Staff Scientist Dr. Eugene Lin is working closely with Dr. Stubbs, examining genes associated with T2D as an entry point of study in larger genetic databases. The next step is for the Stubbs Lab members to carry out experiments to test the genes and figure out how they influence a person’s likelihood of developing disease.
T2D is the most common health outcome related to stress, and is linked to disorders such as anxiety and depression. Therefore, genetic markers associated with T2D are extremely useful to researchers like Drs. Stubbs and Lin.
“It’s hard to get stress isolated as a cause in human patients,” says Dr. Stubbs. “But, for example, T2D and Alzheimer’s are tightly associated, and animal studies clearly link T2D and stress. [Dr. Lin] found genes associated with both diseases in his analysis of potential modifiers for T2D genes.” Dr. Stubbs says these connections suggest that T2D and Alzheimer’s might appear together for some people, and a link to stress is possible.

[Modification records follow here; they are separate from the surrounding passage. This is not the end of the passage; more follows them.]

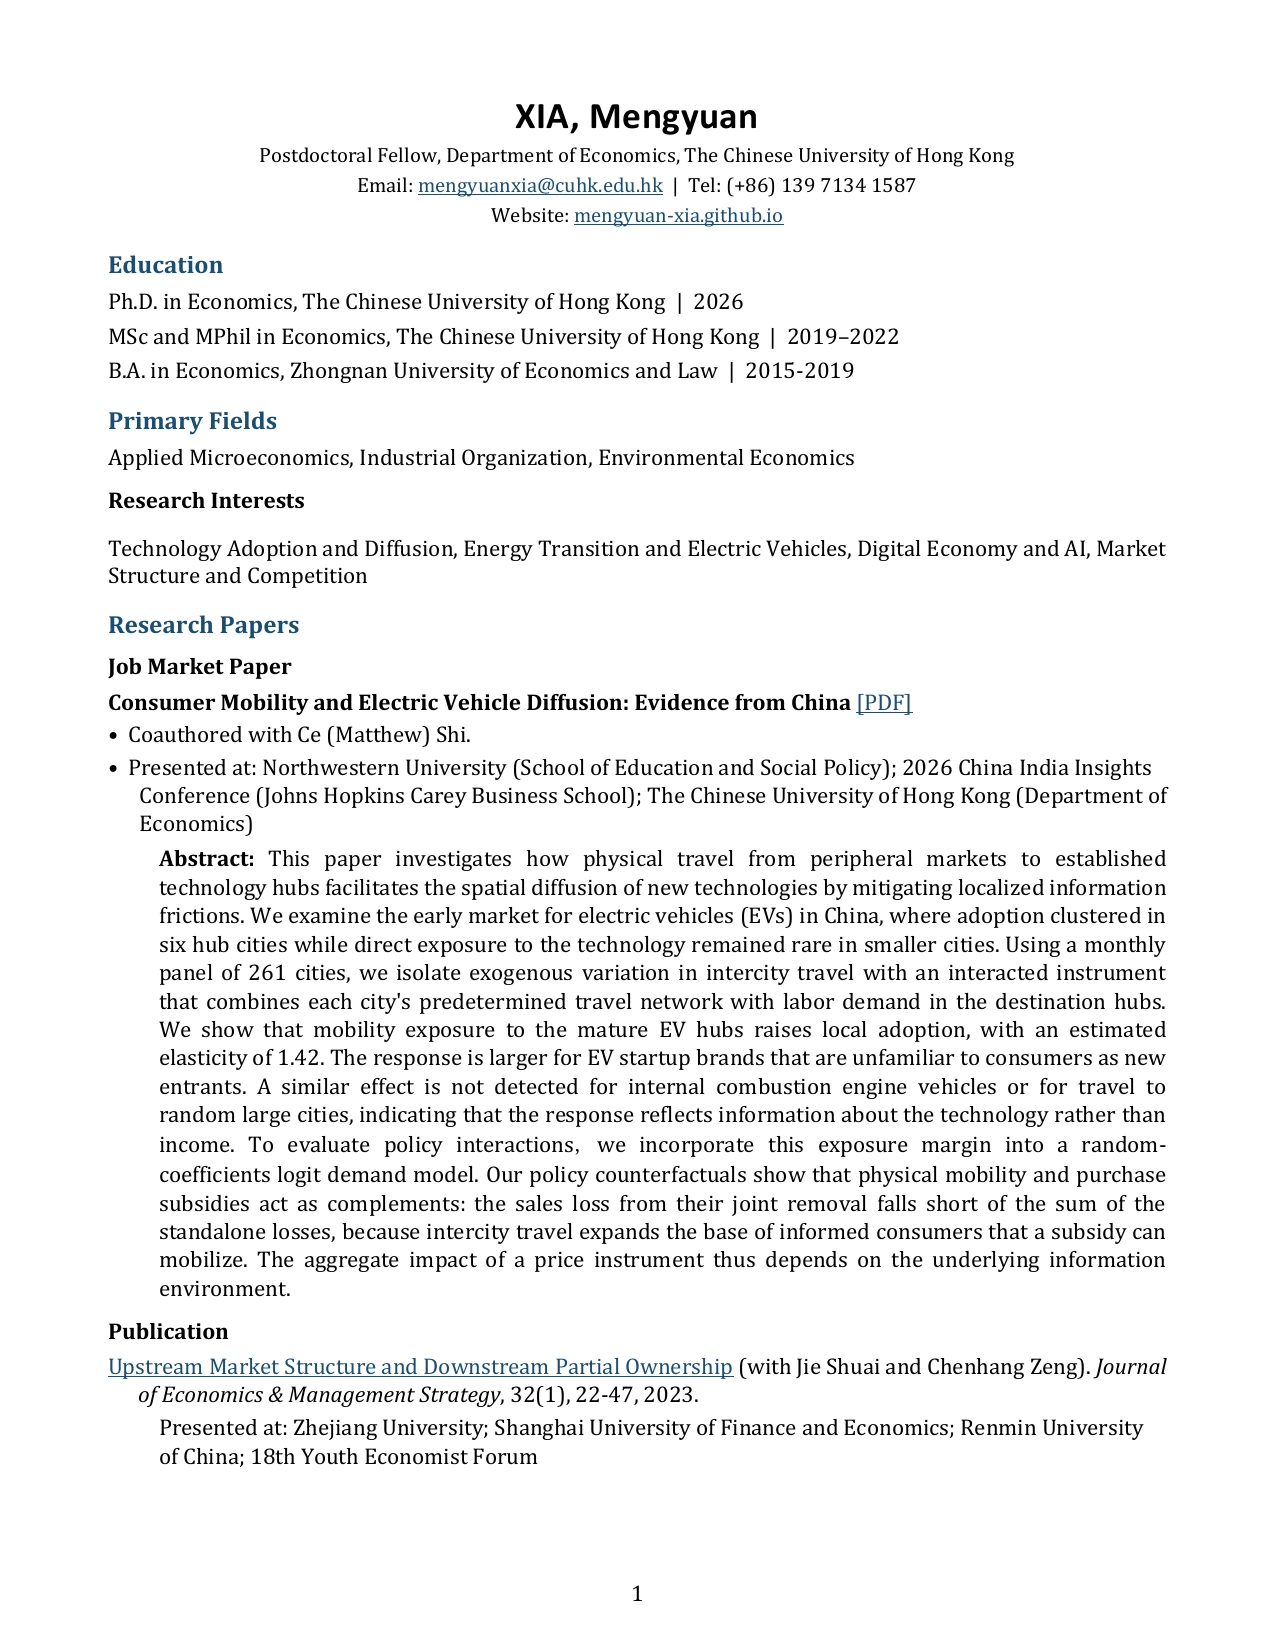
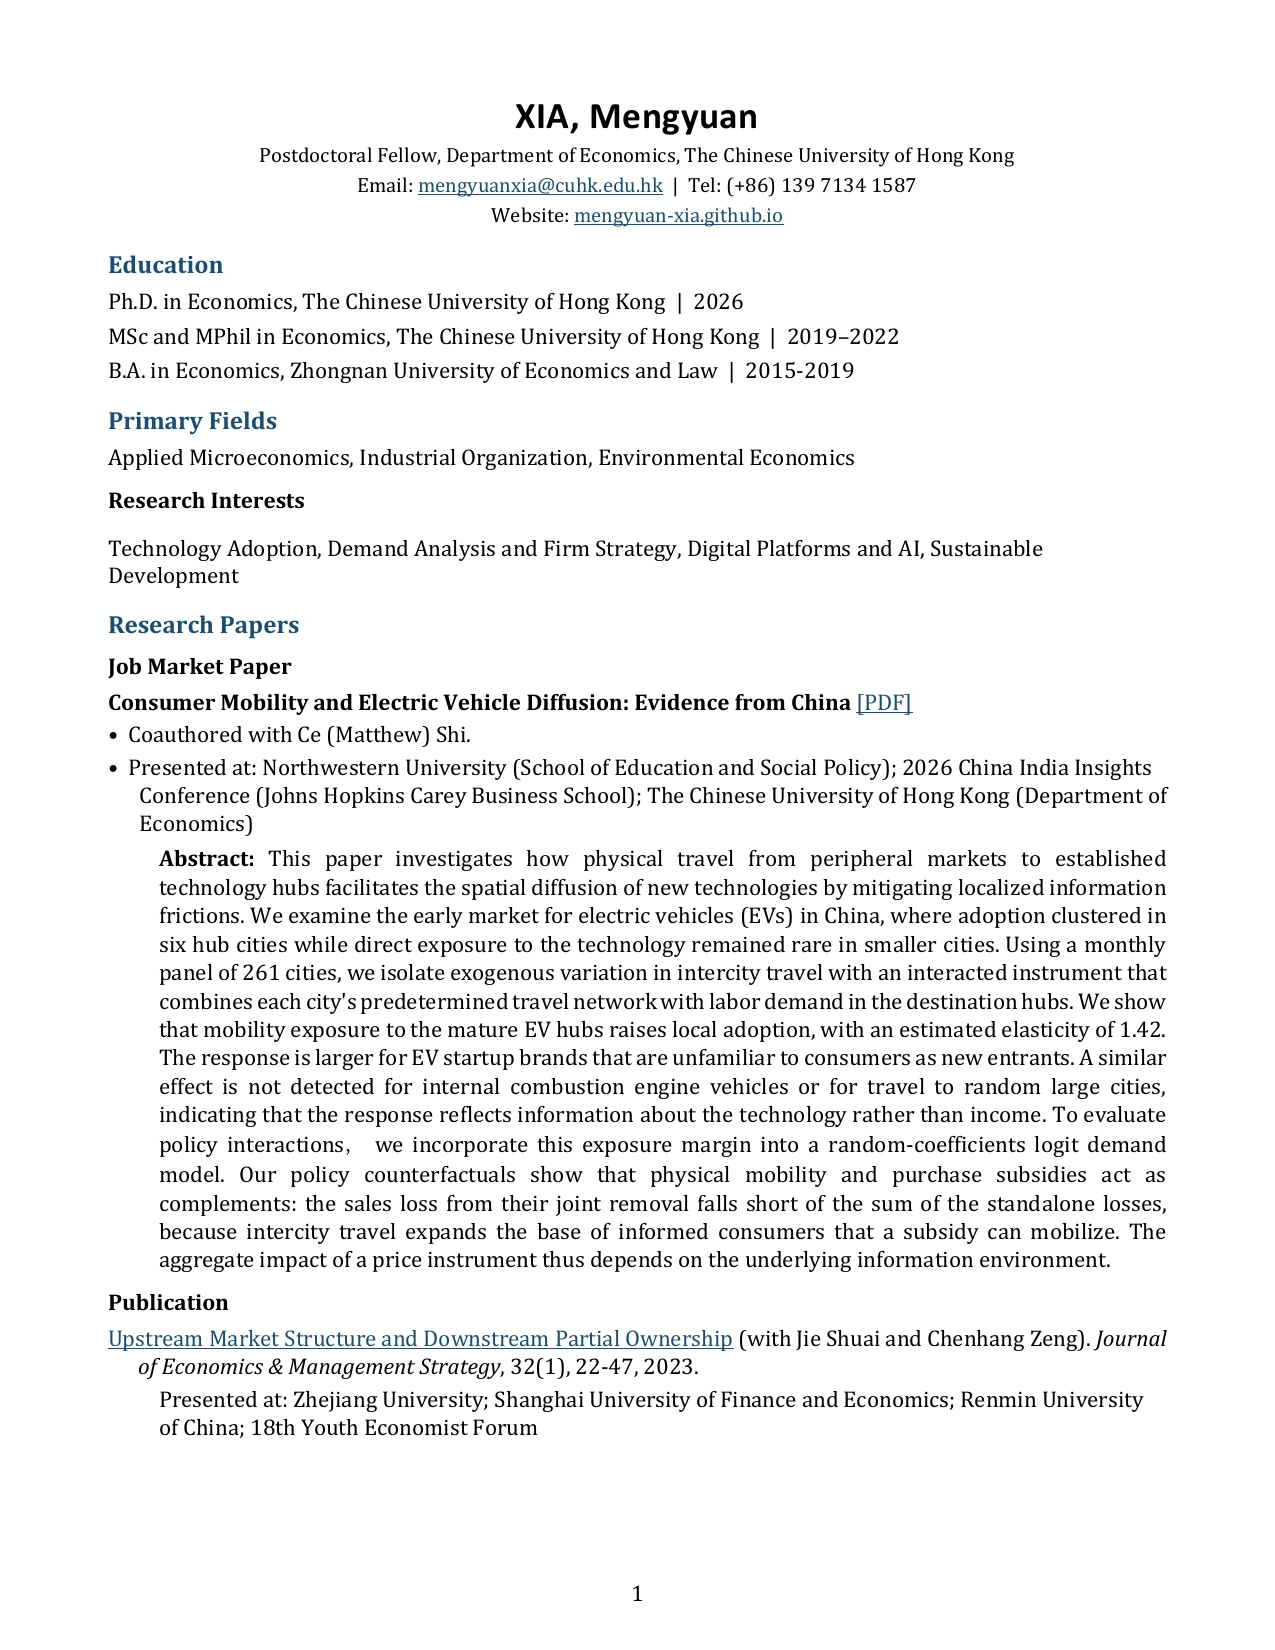
Replace CV PDF and both page previews with latest supplied version

Changed region(s): [[0.0918, 0.5873, 0.9176, 0.8964], [0.0918, 0.3091, 0.9176, 0.3709]]

diff --git a/cv.html b/cv.html
@@ -19,11 +19,12 @@
       <h1 class="section-title" id="cv-heading">Curriculum Vitae</h1>
       <p class="cv-actions"><a href="documents/cv-mengyuan-xia.pdf" target="_blank" rel="noopener">View PDF</a><a href="documents/cv-mengyuan-xia.pdf" download="CV_Mengyuan_Xia.pdf">Download PDF</a></p>
       <div class="cv-preview" aria-label="CV preview">
-        <a href="documents/cv-mengyuan-xia.pdf" target="_blank" rel="noopener"><img src="assets/cv-page-1.webp" alt="Curriculum vitae, page 1 of 2. Open the PDF for selectable text." width="1275" height="1650"></a>
-        <a href="documents/cv-mengyuan-xia.pdf" target="_blank" rel="noopener"><img src="assets/cv-page-2.webp" alt="Curriculum vitae, page 2 of 2. Open the PDF for selectable text." width="1275" height="1650" loading="lazy"></a>
+        <a href="documents/cv-mengyuan-xia.pdf" target="_blank" rel="noopener"><img src="assets/cv-page-1.webp?v=d0939904a1d8" alt="Curriculum vitae, page 1 of 2. Open the PDF for selectable text." width="1275" height="1650"></a>
+        <a href="documents/cv-mengyuan-xia.pdf" target="_blank" rel="noopener"><img src="assets/cv-page-2.webp?v=639054714db9" alt="Curriculum vitae, page 2 of 2. Open the PDF for selectable text." width="1275" height="1650" loading="lazy"></a>
       </div>
     </section>
   </main>
   <footer><div class="wrap">© Mengyuan Xia</div></footer>
 </body>
 </html>
+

Researchers are now analyzing blood samples collected from over 200 patients at the Woman’s Hospital in Baton Rouge, Louisiana, most of whom are living with chronic stress. They expect to soon have the data they need to help design an even larger study on this topic. More data and broader-ranging research will help us better understand how our genes influence our vulnerability to the effects of chronic stress.
The Decoding Stress Study is fueled by a core ambition to create a healthier future—even in a world awash in stress. Dr. Galas shared his vision for this work, saying “Today, doctors have to wait until their patients start presenting with symptoms, often years after the stress has already damaged their physical and mental health. We want to make a major step toward providing truly precision medicine, making sure that we know who is at risk and, if necessary, making sure that the interventions are right for each patient.”